What you are asked to do — Report the number of lines in the material below that contain "widget", without any other words.

Extracted material —
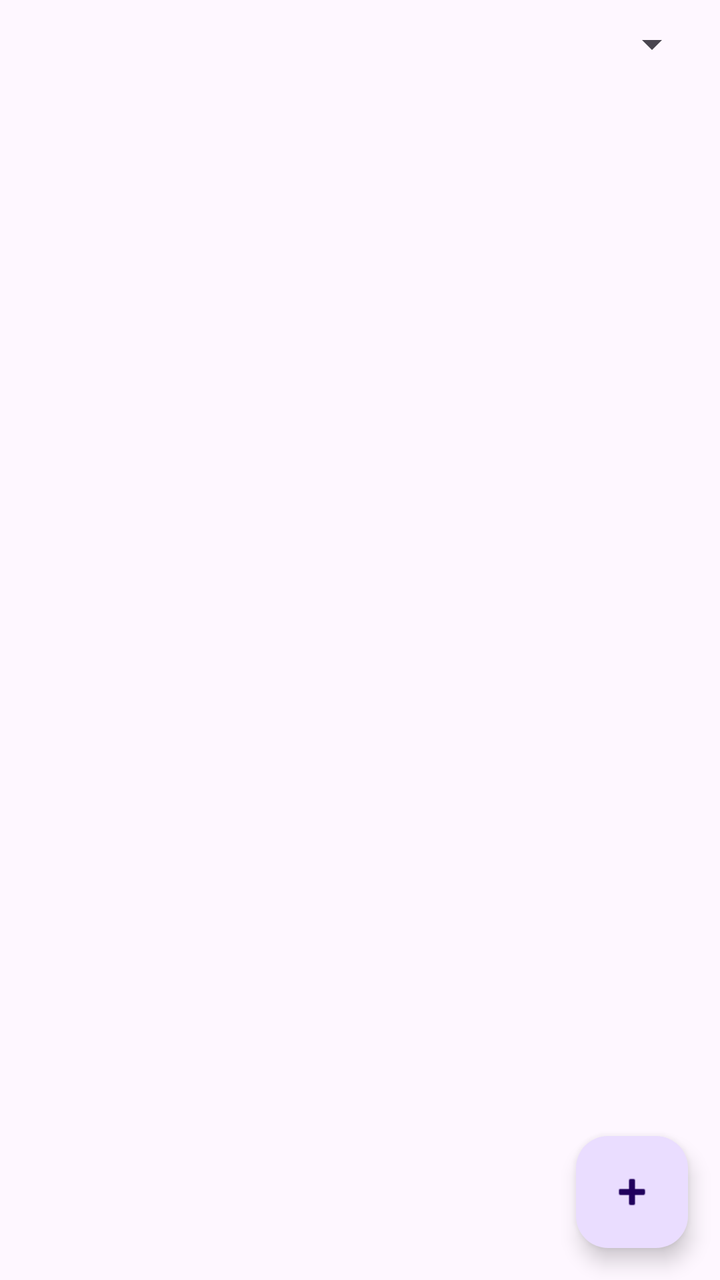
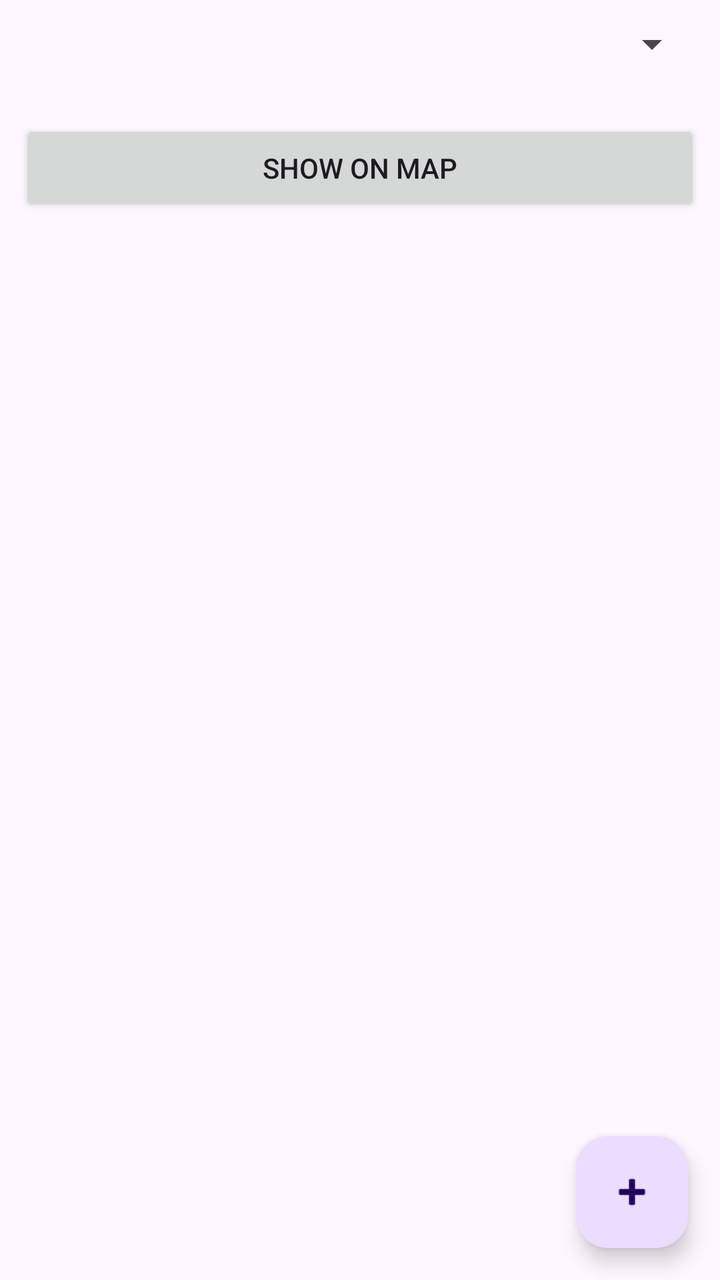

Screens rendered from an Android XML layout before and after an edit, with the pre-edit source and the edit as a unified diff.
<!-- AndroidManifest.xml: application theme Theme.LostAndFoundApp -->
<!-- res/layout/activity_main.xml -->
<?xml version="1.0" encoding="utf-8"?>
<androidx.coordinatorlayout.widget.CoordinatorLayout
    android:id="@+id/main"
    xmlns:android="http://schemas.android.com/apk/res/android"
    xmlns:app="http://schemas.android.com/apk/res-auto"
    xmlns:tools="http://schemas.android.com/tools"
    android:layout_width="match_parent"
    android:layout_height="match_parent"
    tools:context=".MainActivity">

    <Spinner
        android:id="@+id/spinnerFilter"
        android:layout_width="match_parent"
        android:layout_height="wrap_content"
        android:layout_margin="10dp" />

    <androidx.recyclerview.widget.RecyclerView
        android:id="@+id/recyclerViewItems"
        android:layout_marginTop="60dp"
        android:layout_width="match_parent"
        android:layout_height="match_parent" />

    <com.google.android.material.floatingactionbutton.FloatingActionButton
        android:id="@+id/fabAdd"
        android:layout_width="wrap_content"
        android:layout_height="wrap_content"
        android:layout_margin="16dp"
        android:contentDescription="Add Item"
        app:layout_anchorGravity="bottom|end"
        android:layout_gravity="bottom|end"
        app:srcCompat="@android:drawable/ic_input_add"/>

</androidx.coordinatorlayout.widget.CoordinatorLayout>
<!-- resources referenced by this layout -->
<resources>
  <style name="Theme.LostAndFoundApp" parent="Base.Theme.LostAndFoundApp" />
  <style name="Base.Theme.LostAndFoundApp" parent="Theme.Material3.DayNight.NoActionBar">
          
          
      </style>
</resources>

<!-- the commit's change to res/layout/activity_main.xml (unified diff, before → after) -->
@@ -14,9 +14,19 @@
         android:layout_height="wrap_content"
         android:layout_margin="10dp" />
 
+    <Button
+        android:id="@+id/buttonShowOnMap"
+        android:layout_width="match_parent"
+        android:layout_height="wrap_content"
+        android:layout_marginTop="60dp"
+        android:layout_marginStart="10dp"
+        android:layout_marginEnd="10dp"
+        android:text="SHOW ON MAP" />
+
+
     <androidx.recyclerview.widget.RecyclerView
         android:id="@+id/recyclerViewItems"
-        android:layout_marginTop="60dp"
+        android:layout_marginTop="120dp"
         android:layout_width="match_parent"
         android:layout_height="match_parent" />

--

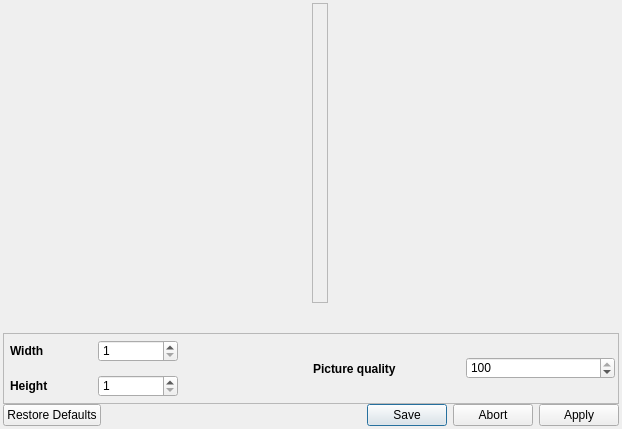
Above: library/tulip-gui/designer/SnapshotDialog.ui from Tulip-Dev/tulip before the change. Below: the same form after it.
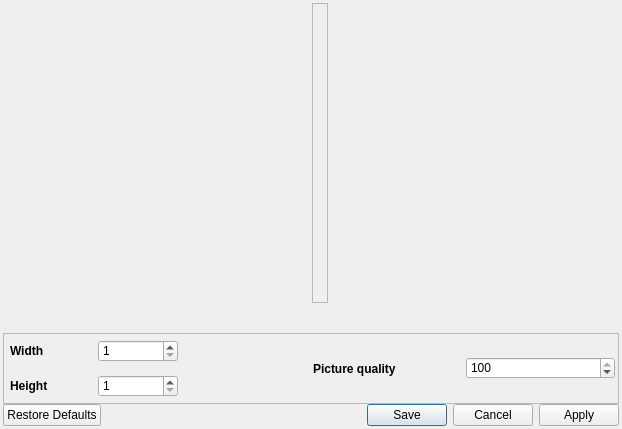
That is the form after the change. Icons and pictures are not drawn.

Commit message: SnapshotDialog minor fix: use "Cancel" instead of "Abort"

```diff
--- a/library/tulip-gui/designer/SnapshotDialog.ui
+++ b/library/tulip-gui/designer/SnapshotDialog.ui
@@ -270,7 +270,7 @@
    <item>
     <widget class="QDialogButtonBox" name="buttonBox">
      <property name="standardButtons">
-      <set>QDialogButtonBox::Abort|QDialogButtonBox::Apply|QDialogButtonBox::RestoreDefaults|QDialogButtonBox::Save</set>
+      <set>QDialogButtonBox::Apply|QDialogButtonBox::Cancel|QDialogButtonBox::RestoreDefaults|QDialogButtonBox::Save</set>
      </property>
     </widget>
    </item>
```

Output of the exercise — 6